7th European Conference on African Studies in Basel
“Urban Africa – Urban Africans: New Encounters of the Rural and the Urban” was the topic of the 7th European Conference on African Studies (ECAS). The conference was organized by the Centre for African Studies Basel and the Swiss Society for African Studies. It took place at the University of Basel from June 29 to July 1, 2017. Ralph Weber, Assistant Professor of European Global Studies, participated in a round table discussion.
At 3.5% Africa has the highest urbanization rate in the whole world. The potential effects of these staggering growth rates are relevant for all Africans, both in the urban as well as in the rural areas. By 2040 the continent’s cities are expected to have to accommodate 79 Million additional inhabitants. Between 2040 and 2050 the figure will rise to a staggering 84 Million. The latest UN-Habitat report forecasts that by 2025 Africa’s urban population will outstrip that of Europe and Latin America together. No wonder that a growing number of researchers, institutions and governments are paying more and more attention to urbanization in Africa.
African urbanization trends raise several issues that are of interest to scholars. These range from politics, through economics to social and cultural issues. The key issue at the conference, however, was how urbanization processes in Africa transform conventional objects of African Studies and how scholars of Africa gear up to face such changes. While the urban were prominent, the proposed conference theme has also looked into the entanglements of the rural with the urban, especially with a view to addressing an implicit assumption underlying the study of Africa and which concerns the supposed rural ‘nature’ of the continent as well as the constitutive nature of the tension between tradition and modernity.
In the conference’s four keynote lectures, the speakers explored digitalization in the field of African Studies (Mirjam de Bruijn), showed the relevance of the field through the example of urbane scholarship (Elísio Macamo), approached urbanizing Africans and their notions of identity and belonging (Joyce Nyairo), and took a look at the politics of governing African urban spaces (Edgar Pieterse).
Ralph Weber, Assistant Professor of European Global Studies at the EIB, participated in a round table discussion that focuses on the topic “Africa and the West: The Challenge of Reciprocal Comparisons in the Study of Africa.” Much research, perhaps particularly in studies of politics and economics in Africa, is conducted against the background assumption that African phenomena are fundamentally different from European ones. Owing to differences in social, political, and economic development levels this assumption may seem warranted. But doing comparisons ‘reciprocally’ – where both sides of the comparisons are allowed to be the norm and the deviation – is proving difficult. In this discussion, scholars from Africa and ‘the West’ aim to explore issues bearing on conceptual and empirical comparison with the intention of raising issues concerning the practice of African Studies and its significance to scholarship in general.

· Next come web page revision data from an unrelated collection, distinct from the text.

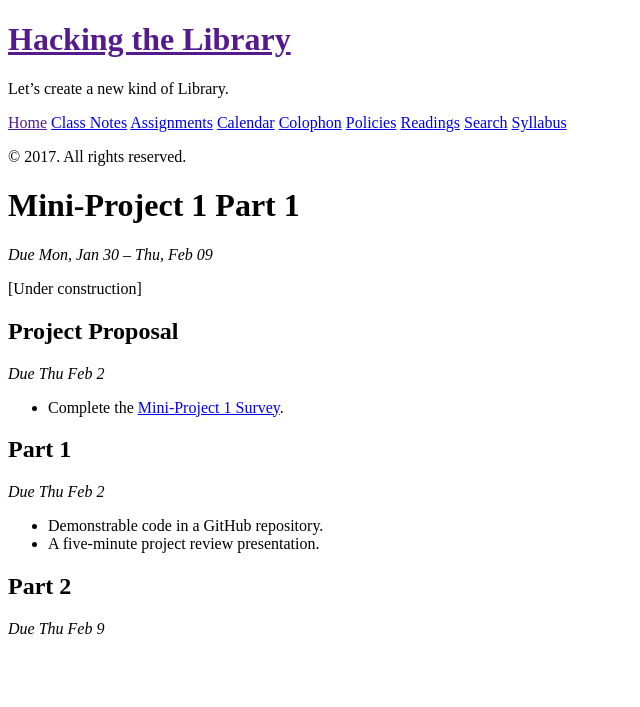
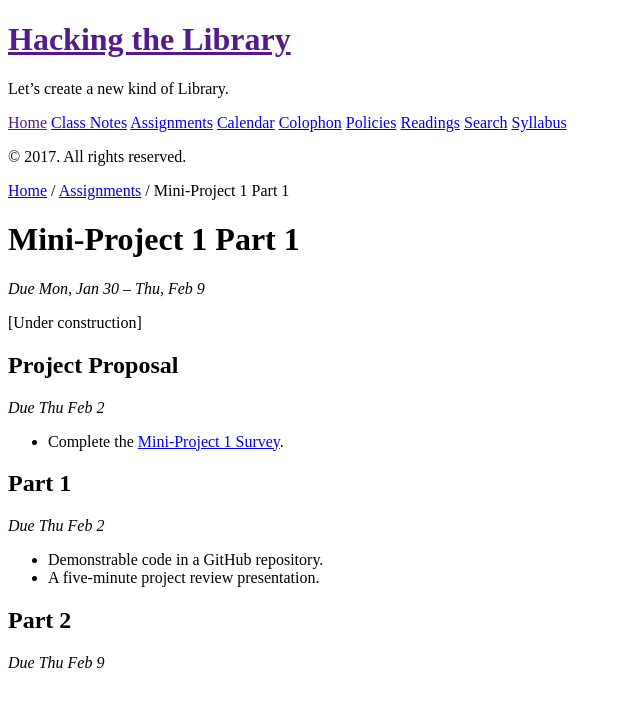
Before and after one commit to osteele/hackingthelibrary.org, a Jekyll site: the page built from _assignments/mini-project-1.md, in a window 1280 px wide. Shown: the top 707 px of the page, without its empty margins (0-640 px from the left). Built offline with Jekyll 4.4.1, drawn with Linux system fonts in a browser that asks for light colours.

Commit message:
add breadcrumbs to assignments page

```diff
--- a/_layouts/assignment.html
+++ b/_layouts/assignment.html
@@ -2,12 +2,14 @@
 layout: default
 ---
 
+<a href="/">Home</a> / <a href="{% link _pages/assignments.md %}">Assignments</a> / {{ page.title }}
+
 <h1>{{ page.title }}</h1>
 <p><i>Due
   {% if page.parts %}
-    {{ page.parts[0].due_date | date: '%a, %b %d' }} – {{ page.parts[-1].due_date | date: '%a, %b %d' }}
+    {{ page.parts[0].due_date | date: '%a, %b %d' }} – {{ page.parts[-1].due_date | date: '%a, %b %-d' }}
   {% else %}
-    {{ page.due_date | date: '%a, %b %d' }}
+    {{ page.due_date | date: '%A, %b %-d' }}
   {% endif %}
 </i></p>
 
```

Other panels sought to gauge Europe’s continued relevance on the continent by exploring the ways in which the European Union has responded to Africa's shifting international orientation and rapidly changing demographics and urban growth (more information), or investigated the framing of common challenges of urban challenges, accounting for divergent African and European views and the ability to surmount them (more information).
About the Event
The 7th European Conference on African Studies was organized by the Centre for African Studies Basel and the Swiss Society for African Studies. It took place from June 29 to July 1, 2017, at the University of Basel. In total, over 1500 participants presented 1046 papers in 204 thematic panels and engaged in 10 round table discussions, 18 book launches, 13 film screenings and 13 meetings, and four keynote lectures.
The Centre for African Studies Basel is a coordinated research network at the University of Basel, including further institutions such as the Basler Afrika Bibliographien, Mission 21 or the Swiss Tropic and Public Health Institute. It promotes Africa-related teaching at the university and offers MA and PhD programs in African Studies as well as an advanced studies Certificate in African Affairs.
The Swiss Society for African Studies (SSAS) aims at advancing research on Africa, including the organization of conferences to discuss questions of African lifestyles and other aspects of African societies and cultures. Contributing to the circulation of relevant information, the SSAS understands itself as platform for synergies and collaboration between universities and research institutions.